Objective: To test the hypothesis that cigarette smoking protects against the development of PD.
Background: Smoking has been inversely associated with PD in many studies, but whether this reflects a biologic effect on the underlying disease process or merely confounding or selection bias remains uncertain.
Methods: The authors compared smoking histories in male twin pairs identified from the National Academy of Sciences--National Research Council World War II Veteran Twins Cohort. The amount of cigarettes smoked (in pack-years) was collected until the time of PD onset in the affected twin or until the time of death for the unaffected twin, whichever came first. Differences in pack-years smoked until PD onset and until 10 and 20 years before onset were compared using paired t-tests.

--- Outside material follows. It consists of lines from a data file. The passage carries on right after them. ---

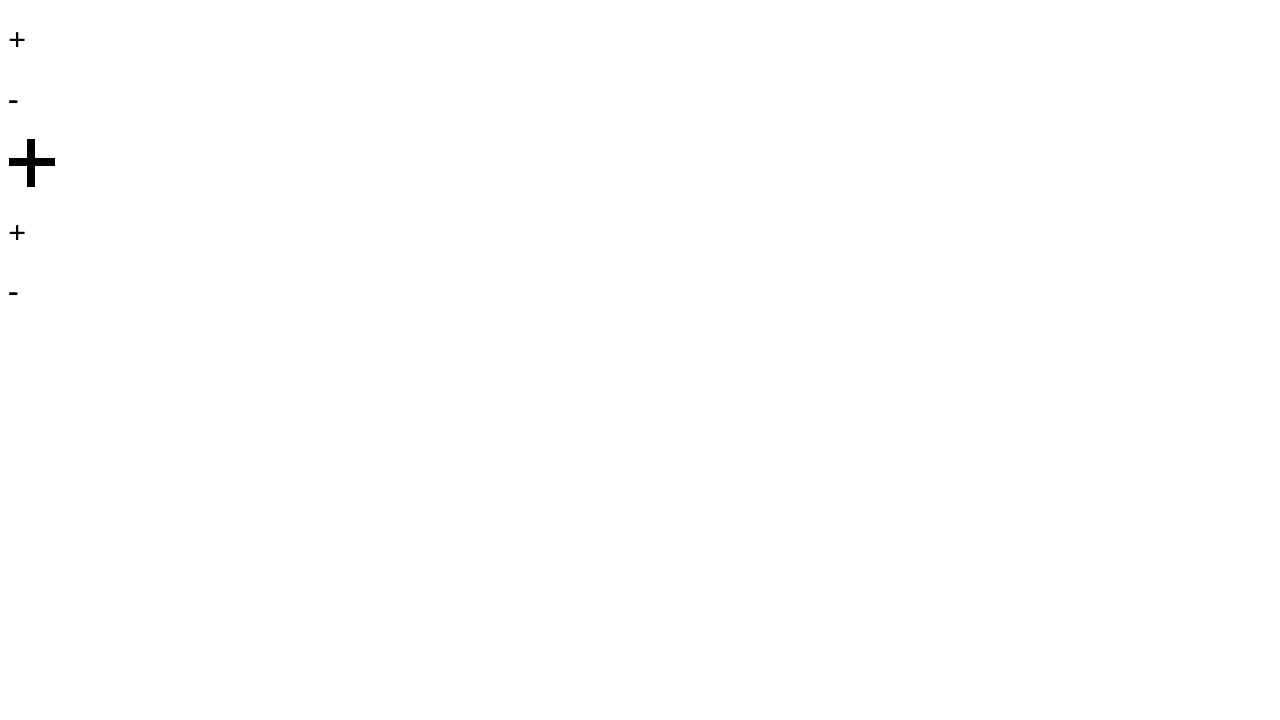
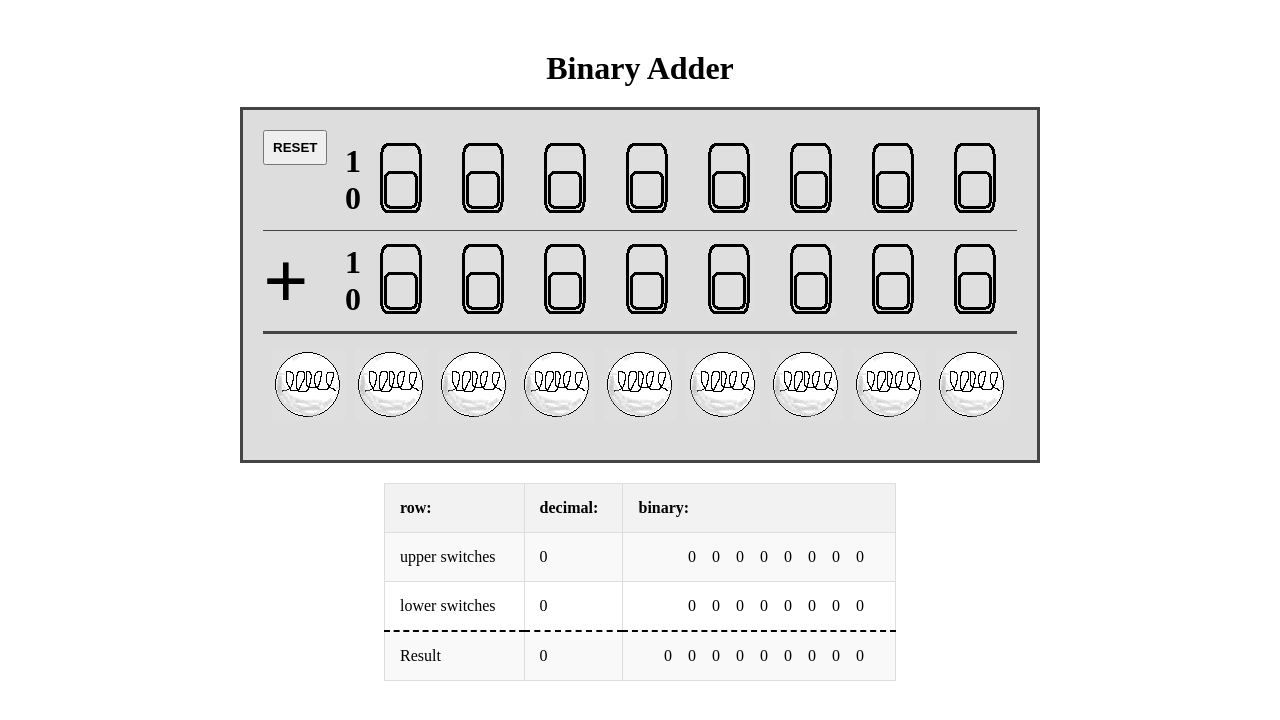
Before and after one commit to oldrickw1/adder, a plain HTML site: page adder.html in a window 1280 px wide. Drawn offline with Linux system fonts and the light colour scheme.

Commit message:
mvp is made

```diff
--- a/adder.html
+++ b/adder.html
@@ -5,31 +5,142 @@
     <meta charset="UTF-8">
     <meta name="viewport" content="width=device-width, initial-scale=1.0">
     <title>Adding with Logic Gates</title>
+    <script src="adder.js" defer></script>
 </head>
 <body>
-    <div class="adder flex">
-        <div class="panel flex">
-            <div class="labels">
+    <h1 id="title">Binary Adder</h1>
+    <div class="adder">
+        <!-- Labels And Switches -->
+        <div class="adder-panel flex flex-col">
 
-            </div>
-            <div class="switches">
-                <div class="plus-minus">
-                    <h1>+</h1>
-                    <h1>-</h1>
+            <!-- Upper Switches -->
+            <div class="upper-switches flex flex-space-between">
+                <div>
+                    <button id="reset">RESET</button>
+                </div>
+                <div class="switches flex flex-row">
+                    <div class="plus-minus flex flex-col">
+                        <h1>1</h1>
+                        <h1>0</h1>
+                    </div>
+                    <div class="switch">
+                        <img src="images/switch_on.png">
+                    </div>
+                    <div class="switch">
+                        <img src="images/switch_off.png">
+                    </div>
+                    <div class="switch">
+                        <img src="images/switch_on.png">
+                    </div>
+                    <div class="switch">
+                        <img src="images/switch_off.png">
+                    </div>
+                    <div class="switch">
+                        <img src="images/switch_off.png">
+                    </div>
+                    <div class="switch">
+                        <img src="images/switch_on.png">
+                    </div>
+                    <div class="switch">
+                        <img src="images/switch_off.png">
+                    </div>
+                    <div class="switch">
+                        <img src="images/switch_off.png">
+                    </div>
                 </div>
             </div>
-            <div class="labels flex flex-row">
-                <img src="images/plus.png" alt="">
-                <div class="plus-minus">
+
+            <!-- Bottom Switches -->
+            <div class="lower-switches flex flex-space-between">
+                <div class="label">
                     <h1>+</h1>
-                    <h1>-</h1>
+                </div>
+                <div class="switches flex flex-row">
+                    <div class="plus-minus flex flex-col">
+                        <h1>1</h1>
+                        <h1>0</h1>
+                    </div>
+                    <div class="switch">
+                        <img src="images/switch_on.png">
+                    </div>
+                    <div class="switch">
+                        <img src="images/switch_off.png">
+                    </div>
+                    <div class="switch">
+                        <img src="images/switch_off.png">
+                    </div>
+                    <div class="switch">
+                        <img src="images/switch_off.png">
+                    </div>
+                    <div class="switch">
+                        <img src="images/switch_off.png">
+                    </div>
+                    <div class="switch">
+                        <img src="images/switch_off.png">
+                    </div>
+                    <div class="switch">
+                        <img src="images/switch_off.png">
+                    </div>
+                    <div class="switch">
+                        <img src="images/switch_off.png">
+                    </div>
                 </div>
             </div>
-            <div class="switches">
-
+        </div>
+        <!-- Light Bulbs -->
+        <div class="lightbulbs flex flex-row">
+            <div class="bulb">
+                <img src="images/bulb_off.png">
             </div>
-
+            <div class="bulb">
+                <img src="images/bulb_off.png">
+            </div>
+            <div class="bulb">
+                <img src="images/bulb_off.png">
+            </div>
+            <div class="bulb">
+                <img src="images/bulb_off.png">
+            </div>
+            <div class="bulb">
+                <img src="images/bulb_off.png">
+            </div>
+            <div class="bulb">
+                <img src="images/bulb_off.png">
+            </div>
+            <div class="bulb">
+                <img src="images/bulb_off.png">
+            </div>
+            <div class="bulb">
+                <img src="images/bulb_off.png">
+            </div>
+            <div class="bulb">
+                <img src="images/bulb_off.png">
+            </div>
         </div>
+    </div>
+    <div class="result_first_switches flex">
+        <table>
+            <tr>
+                <th>row: </th>
+                <th>decimal:</th>
+                <th>binary:</th>
+            </tr>
+            <tr>
+                <td>upper switches</td>
+                <td id="val_upper_switches_decimal">16</td>
+                <td id="val_upper_switches_binary">00010000</td>
+            </tr>
+            <tr>
+                <td>lower switches</td>
+                <td id="val_lower_switches_decimal">8</td>
+                <td id="val_lower_switches_binary">00000100</td>
+            </tr>
+            <tr id="result">
+                <td>Result</td>
+                <td id="res_decimal">24</td>
+                <td id="res_binary">00011000</td>
+            </tr>
+        </table>
     </div>
 </body>
 </html>
--- a/adder.js
+++ b/adder.js
@@ -0,0 +1,69 @@
+const switchIsOn = (s) =>  s.src.endsWith("images/switch_on.png");
+const switches = Array.from(document.querySelectorAll(".switch img"));
+const upperSwitchesValDisplayDec = document.querySelector("#val_upper_switches_decimal");
+const lowerSwitchesValDisplayDec = document.querySelector("#val_lower_switches_decimal");
+const upperSwitchesValDisplayBin = document.querySelector("#val_upper_switches_binary");
+const lowerSwitchesValDisplayBin = document.querySelector("#val_lower_switches_binary");
+const resValDisplayDec = document.querySelector("#res_decimal");
+const resValDisplayBin = document.querySelector("#res_binary");
+const resetBtn = document.querySelector("#reset");
+
+
+resetBtn.addEventListener("click", () => {
+    resetSwitches();
+    updateBulbs();
+})
+
+switches.forEach(s => {
+    s.addEventListener('click', () => {
+        flickSwitch(s);
+        updateSwitchValues(evaluateSwitches(switches.slice(0,8)), evaluateSwitches(switches.slice(8)));
+        updateBulbs();
+    })
+})
+
+const updateBulbs = () => resValDisplayBin.textContent.split('').forEach((val, index) => flickBulb(index, val ===  '1'));
+
+
+const updateSwitchValues = (valUpperSwitches, valLowerSwitches) => {
+    upperSwitchesValDisplayDec.textContent = valUpperSwitches;
+    lowerSwitchesValDisplayDec.textContent = valLowerSwitches;
+    resValDisplayDec.textContent = valUpperSwitches + valLowerSwitches;
+    upperSwitchesValDisplayBin.textContent = valUpperSwitches.toString(2).padStart(8, '0');
+    lowerSwitchesValDisplayBin.textContent = valLowerSwitches.toString(2).padStart(8, '0');
+    resValDisplayBin.textContent = (valUpperSwitches + valLowerSwitches).toString(2).padStart(9, '0');
+}
+
+const flickSwitch = (s) => {
+    playAudio();
+    s.src = switchIsOn(s) ? "images/switch_off.png" : "images/switch_on.png";
+};
+
+const playAudio = () => new Audio('audio/click.mp3').play();
+
+
+
+const resetSwitches = () => {
+    switches.forEach(s => {
+        s.src = "images/switch_off.png";
+        updateSwitchValues(0,0);
+    })
+}
+
+
+/**
+ * Evaluates an array of switches from a binary to decimal value;
+ * @param {Array} An array of switches.
+ * @returns {number} The decimal representation of the switches.
+ */
+const evaluateSwitches = (switches) => {
+    const actualVal =  switches.reduce((acc, s, i) =>  acc + (switchIsOn(s) ? Math.pow(2, switches.length - i - 1) : 0), 0);
+    return actualVal;
+};
+
+
+// Bulb control
+const bulbs = Array.from(document.querySelectorAll(".bulb img"));
+const flickBulb = (i, on) => bulbs[i].src = on ? '/images/bulb_on.png' : '/images/bulb_off.png';
+
+resetSwitches();
--- a/css/style.css
+++ b/css/style.css
@@ -0,0 +1,136 @@
+/* Reset */
+* {
+    box-sizing: border-box;
+    padding: 0;
+    margin: 0;
+}
+
+/* Adder */
+.adder {
+    margin: 20px auto;
+    padding: 20px;
+    width: 800px;
+    background-color: #ddd;
+    border: solid #444 3px;
+}
+
+/* Panel */
+.adder-panel {
+    border-bottom: #444 3px solid;
+}
+
+.switches {
+    align-items: center;
+    height: 100px;
+
+}
+
+.upper-switches {
+    border-bottom: #444 1px solid;
+}
+.switch {
+    margin: 0 18px;
+    cursor: pointer;
+}
+
+.switch:hover {
+    transform: scale(0.98);
+}
+
+.label {
+    align-self: center;
+}
+
+.label h1 {
+    font-size: 80px;
+}
+
+.plus-minus {
+    height: 100%;
+}
+
+
+/* Lightbulbs */
+.lightbulbs .bulb {
+    margin: 15px 5px;
+}
+
+/* Utilities */
+.flex {
+    display: flex;
+    justify-content: center;
+}
+
+.flex-row {
+    flex-direction: row;
+}
+
+.flex-col {
+    flex-direction: column;
+}
+
+.flex-end {
+    justify-content: end;
+}
+
+.flex-space-between {
+    justify-content: space-between;
+}
+
+/* temp */
+.result_first_switches {
+}
+
+
+/* Table  */
+
+table {
+    width: 40%;
+    border-collapse: collapse;
+}
+
+table, th, td {
+    border: 1px solid #ddd;
+}
+
+th, td {
+    padding: 15px;
+    text-align: left;
+}
+
+th {
+    background-color: #f2f2f2;
+}
+
+tr:nth-child(even) {
+    background-color: #f9f9f9;
+}
+
+tr:hover {
+    background-color: #f1f1f1;
+}
+
+#result {
+    border-top: 2px dashed black;
+}
+
+td:nth-child(3) {
+    text-align: end;
+    letter-spacing: 1rem;
+}
+
+
+#reset {
+    padding: 8px;
+    font-weight: bold;
+}
+
+
+#reset:active {
+    transform: scaleY(.98);
+}
+
+#title {
+    text-align: center;
+    margin-top: 50px;
+}
```
Also changed, not shown: images/bulb_off.png (added), images/bulb_on.png (added), images/plus.png (deleted), images/switch_off.png (added), images/switch_on.png (added), readme.txt (added), 1 other file.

Comparisons were made overall and stratified by zygosity and concordance for PD. To assess the role of shared environment, correlation for smoking behaviors was compared between pairs concordant and discordant for PD.
Results: Detailed smoking histories were available for 113 twin pairs in which at least one twin had PD (discordant pairs: 43 monozygotic [MZ], 50 dizygotic [DZ]; concordant pairs: 10 MZ, 10 DZ). Within-pair correlation for ever smoking was high in MZ pairs (phi = 0.47, p = 0.001) but not in DZ pairs (phi = 0.007, p = 0.96). In 33 discordant MZ pairs and 39 discordant DZ pairs in which at least one twin had smoked, the twins without PD smoked more than their brothers smoked (32.5 vs. 22.7 pack-years, p = 0.026). This was more marked in the MZ pairs (37.1 vs. 25.3 pack-years, p = 0.077) than in the DZ pairs (28.6 vs. 20.5 pack-years, p = 0.17). A similar relationship was seen when smoking dose was calculated only until 10 years before PD onset, suggesting that the lower dose of smoking in the twin with PD was not the result of early, undiagnosed disease.
Conclusion: Within twin pairs, risk of PD is inversely correlated with the dose (in pack-years) of cigarette smoking. This effect is most pronounced in MZ twins, despite the high correlation for smoking. Because MZ twins are genetically identical and are similar behaviorally, this difference is unlikely to result from either genetic factors or environmental confounders. These results are compatible with a true biologic protective effect of cigarette smoking.